▼

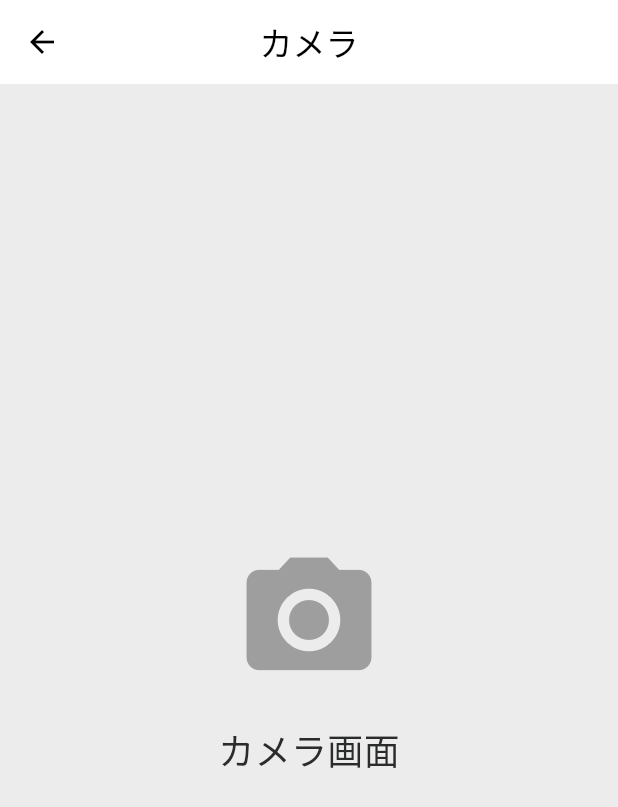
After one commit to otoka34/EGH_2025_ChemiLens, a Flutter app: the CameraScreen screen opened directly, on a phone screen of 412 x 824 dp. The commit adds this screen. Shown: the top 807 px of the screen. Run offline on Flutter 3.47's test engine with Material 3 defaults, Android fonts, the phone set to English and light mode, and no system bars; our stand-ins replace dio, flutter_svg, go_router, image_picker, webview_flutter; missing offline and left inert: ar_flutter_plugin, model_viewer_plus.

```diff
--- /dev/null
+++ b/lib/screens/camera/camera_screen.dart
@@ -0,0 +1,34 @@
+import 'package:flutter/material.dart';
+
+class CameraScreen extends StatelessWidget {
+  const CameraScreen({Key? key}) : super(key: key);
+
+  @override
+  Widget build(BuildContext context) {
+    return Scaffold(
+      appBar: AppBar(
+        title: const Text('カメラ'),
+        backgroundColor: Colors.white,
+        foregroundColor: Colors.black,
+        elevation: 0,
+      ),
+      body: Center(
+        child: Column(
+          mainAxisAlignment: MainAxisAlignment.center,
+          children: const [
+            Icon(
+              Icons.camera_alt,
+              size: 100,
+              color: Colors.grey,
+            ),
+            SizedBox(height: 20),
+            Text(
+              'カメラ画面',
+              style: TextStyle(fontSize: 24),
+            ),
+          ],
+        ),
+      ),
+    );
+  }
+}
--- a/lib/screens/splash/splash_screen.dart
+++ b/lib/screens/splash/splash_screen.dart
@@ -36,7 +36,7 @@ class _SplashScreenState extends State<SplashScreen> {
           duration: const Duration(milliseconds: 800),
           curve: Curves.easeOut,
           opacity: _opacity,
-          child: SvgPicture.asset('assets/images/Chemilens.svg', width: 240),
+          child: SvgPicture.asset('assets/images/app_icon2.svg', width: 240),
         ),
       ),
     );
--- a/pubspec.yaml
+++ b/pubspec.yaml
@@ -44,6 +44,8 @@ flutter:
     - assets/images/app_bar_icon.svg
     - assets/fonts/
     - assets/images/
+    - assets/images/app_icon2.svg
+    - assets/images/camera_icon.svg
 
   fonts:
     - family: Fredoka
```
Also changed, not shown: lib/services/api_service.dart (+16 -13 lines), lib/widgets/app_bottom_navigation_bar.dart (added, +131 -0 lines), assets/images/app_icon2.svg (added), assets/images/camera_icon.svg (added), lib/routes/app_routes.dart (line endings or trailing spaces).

▲
▼

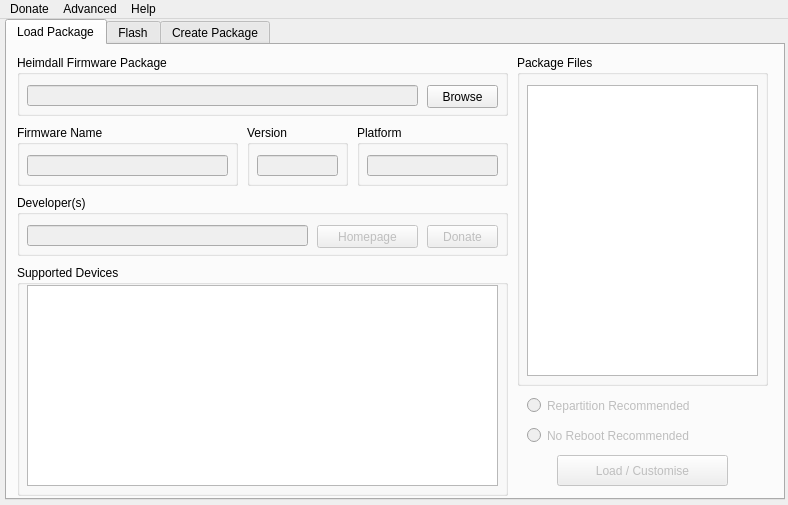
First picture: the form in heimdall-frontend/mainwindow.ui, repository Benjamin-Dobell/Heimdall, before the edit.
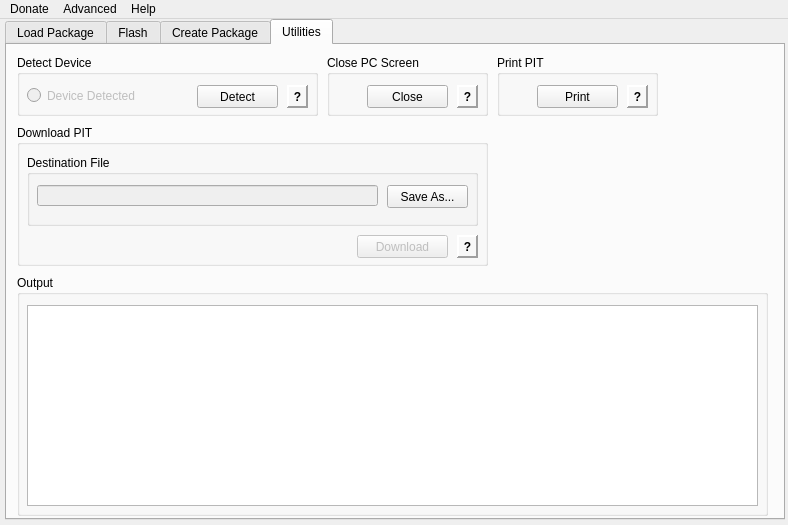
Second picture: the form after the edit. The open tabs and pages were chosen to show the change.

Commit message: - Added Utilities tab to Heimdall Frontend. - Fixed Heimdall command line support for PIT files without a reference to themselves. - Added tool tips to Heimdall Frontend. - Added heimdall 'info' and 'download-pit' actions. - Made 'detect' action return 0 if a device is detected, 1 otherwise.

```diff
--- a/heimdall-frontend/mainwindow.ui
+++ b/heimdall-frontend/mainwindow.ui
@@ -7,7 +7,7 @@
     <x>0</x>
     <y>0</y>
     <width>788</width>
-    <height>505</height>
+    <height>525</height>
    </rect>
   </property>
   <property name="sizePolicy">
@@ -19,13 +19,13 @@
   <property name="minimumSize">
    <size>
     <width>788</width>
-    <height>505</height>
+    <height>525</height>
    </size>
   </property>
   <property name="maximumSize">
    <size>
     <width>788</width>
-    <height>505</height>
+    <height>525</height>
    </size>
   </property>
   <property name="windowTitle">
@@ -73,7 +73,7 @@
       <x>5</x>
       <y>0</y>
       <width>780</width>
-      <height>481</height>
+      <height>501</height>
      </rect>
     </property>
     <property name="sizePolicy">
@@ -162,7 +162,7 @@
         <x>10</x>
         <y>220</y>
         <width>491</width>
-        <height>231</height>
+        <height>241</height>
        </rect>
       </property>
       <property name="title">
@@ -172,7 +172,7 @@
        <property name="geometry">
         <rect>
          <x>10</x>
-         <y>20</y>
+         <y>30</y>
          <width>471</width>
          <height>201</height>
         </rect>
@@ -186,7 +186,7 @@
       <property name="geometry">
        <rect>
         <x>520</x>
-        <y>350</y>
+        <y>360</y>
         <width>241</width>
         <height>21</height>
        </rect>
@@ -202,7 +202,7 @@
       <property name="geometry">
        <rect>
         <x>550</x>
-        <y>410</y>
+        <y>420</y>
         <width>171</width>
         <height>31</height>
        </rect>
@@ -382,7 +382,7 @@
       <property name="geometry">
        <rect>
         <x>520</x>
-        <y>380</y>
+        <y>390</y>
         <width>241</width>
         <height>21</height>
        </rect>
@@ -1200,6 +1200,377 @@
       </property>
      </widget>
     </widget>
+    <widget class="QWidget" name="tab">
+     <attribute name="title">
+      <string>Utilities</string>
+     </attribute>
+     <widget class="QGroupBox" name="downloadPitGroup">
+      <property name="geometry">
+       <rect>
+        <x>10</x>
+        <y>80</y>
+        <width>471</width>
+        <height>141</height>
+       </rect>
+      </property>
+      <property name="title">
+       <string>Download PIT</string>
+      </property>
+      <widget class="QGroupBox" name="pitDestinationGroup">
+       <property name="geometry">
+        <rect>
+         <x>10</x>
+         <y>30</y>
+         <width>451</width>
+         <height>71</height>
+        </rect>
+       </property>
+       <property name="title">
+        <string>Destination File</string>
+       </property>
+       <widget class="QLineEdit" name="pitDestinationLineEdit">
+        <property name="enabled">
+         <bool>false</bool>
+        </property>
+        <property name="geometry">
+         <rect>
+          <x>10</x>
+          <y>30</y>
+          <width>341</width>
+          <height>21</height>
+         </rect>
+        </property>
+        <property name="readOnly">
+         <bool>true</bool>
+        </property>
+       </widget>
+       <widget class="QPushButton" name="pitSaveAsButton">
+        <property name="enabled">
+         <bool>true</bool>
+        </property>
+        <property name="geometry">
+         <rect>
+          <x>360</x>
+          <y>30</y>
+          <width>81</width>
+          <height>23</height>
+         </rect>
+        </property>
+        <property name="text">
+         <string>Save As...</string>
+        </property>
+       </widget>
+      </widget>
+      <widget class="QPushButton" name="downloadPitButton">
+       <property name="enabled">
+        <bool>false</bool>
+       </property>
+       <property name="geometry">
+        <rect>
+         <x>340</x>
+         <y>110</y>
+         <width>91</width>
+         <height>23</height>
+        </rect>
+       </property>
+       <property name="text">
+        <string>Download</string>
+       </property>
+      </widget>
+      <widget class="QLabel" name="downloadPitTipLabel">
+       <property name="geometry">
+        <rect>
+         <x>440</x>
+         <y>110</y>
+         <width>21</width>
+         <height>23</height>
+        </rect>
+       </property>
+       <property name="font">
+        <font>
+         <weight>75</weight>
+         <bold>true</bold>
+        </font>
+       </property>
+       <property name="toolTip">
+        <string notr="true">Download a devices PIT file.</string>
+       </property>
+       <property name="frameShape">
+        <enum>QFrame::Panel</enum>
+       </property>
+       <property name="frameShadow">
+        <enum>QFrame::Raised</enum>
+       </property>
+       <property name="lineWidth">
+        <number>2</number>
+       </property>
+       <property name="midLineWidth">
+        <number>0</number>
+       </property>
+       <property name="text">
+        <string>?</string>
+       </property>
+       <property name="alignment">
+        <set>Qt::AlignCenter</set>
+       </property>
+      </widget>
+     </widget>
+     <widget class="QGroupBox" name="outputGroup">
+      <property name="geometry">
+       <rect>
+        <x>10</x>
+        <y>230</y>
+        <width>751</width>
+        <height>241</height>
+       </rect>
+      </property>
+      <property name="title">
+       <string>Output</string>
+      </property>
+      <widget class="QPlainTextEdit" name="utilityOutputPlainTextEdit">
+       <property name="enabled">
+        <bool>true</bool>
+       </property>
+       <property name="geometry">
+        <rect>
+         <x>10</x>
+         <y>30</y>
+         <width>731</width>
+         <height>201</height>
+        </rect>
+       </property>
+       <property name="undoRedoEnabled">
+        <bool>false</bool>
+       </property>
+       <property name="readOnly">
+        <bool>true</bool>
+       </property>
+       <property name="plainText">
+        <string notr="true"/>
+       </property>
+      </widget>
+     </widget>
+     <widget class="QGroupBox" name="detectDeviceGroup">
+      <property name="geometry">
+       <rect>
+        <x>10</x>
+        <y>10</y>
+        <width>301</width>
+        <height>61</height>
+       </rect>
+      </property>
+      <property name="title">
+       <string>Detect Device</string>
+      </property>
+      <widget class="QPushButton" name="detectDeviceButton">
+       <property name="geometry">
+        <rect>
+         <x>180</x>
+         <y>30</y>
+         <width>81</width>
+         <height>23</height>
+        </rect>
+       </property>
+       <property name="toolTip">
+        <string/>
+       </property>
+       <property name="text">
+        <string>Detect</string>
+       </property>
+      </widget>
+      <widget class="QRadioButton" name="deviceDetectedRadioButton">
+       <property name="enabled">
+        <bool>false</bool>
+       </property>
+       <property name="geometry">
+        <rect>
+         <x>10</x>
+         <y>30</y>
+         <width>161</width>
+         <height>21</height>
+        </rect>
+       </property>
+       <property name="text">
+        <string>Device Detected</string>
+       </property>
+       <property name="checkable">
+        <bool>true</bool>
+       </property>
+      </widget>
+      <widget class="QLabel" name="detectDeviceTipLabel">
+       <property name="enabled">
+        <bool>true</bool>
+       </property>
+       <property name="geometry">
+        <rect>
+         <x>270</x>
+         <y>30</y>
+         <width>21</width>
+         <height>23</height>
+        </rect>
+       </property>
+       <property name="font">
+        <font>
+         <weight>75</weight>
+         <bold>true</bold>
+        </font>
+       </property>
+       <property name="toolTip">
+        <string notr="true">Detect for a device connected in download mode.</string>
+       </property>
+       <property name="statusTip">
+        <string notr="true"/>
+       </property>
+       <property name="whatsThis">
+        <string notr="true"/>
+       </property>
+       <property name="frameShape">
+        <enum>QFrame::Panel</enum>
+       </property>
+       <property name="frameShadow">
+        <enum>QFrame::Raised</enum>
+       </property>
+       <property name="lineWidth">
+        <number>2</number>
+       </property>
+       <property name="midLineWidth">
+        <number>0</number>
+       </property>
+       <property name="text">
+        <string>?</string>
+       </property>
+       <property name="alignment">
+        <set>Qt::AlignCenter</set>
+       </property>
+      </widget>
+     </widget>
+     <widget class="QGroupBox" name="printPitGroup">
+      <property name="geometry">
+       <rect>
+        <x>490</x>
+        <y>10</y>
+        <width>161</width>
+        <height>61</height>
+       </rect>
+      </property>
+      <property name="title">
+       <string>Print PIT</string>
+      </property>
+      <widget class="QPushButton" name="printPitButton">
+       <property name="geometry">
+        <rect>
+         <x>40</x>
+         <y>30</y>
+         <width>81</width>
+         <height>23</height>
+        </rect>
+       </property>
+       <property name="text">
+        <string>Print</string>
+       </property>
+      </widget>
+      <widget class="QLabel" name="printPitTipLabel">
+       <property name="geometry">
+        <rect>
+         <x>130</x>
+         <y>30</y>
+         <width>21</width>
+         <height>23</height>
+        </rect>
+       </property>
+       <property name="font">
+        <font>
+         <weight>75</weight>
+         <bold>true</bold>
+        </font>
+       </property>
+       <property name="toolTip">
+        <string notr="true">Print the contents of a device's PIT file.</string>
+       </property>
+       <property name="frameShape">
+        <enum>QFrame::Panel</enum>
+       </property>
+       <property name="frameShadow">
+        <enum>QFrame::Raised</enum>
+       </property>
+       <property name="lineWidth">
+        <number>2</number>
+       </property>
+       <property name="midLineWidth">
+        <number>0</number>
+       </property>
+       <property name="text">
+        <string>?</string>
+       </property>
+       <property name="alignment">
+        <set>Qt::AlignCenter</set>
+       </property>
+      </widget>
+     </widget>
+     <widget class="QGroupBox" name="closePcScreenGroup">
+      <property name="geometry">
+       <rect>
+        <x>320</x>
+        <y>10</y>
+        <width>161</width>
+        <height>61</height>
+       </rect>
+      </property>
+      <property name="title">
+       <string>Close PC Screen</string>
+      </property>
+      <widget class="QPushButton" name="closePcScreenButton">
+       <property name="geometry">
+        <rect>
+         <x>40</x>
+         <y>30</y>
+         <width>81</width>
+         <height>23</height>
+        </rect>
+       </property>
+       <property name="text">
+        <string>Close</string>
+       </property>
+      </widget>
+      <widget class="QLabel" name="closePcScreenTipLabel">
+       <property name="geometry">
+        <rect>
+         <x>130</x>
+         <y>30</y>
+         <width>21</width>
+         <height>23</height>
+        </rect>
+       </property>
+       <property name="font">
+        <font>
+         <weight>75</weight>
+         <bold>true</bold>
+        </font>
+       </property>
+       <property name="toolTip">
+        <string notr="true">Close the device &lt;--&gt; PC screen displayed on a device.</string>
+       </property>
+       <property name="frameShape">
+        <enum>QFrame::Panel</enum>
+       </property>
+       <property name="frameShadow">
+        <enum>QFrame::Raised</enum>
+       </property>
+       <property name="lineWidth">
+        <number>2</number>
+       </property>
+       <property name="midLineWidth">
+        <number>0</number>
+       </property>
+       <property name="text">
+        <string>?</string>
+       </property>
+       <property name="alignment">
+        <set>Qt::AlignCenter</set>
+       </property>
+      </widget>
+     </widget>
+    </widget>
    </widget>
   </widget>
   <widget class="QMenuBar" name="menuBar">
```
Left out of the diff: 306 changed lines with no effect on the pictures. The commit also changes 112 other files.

▲

*Exercise prompt:* Which of the lines above hold the string "QGroupBox"? Copy each one.

*Your solution:*
+     <widget class="QGroupBox" name="downloadPitGroup">
+      <widget class="QGroupBox" name="pitDestinationGroup">
+     <widget class="QGroupBox" name="outputGroup">
+     <widget class="QGroupBox" name="detectDeviceGroup">
+     <widget class="QGroupBox" name="printPitGroup">
+     <widget class="QGroupBox" name="closePcScreenGroup">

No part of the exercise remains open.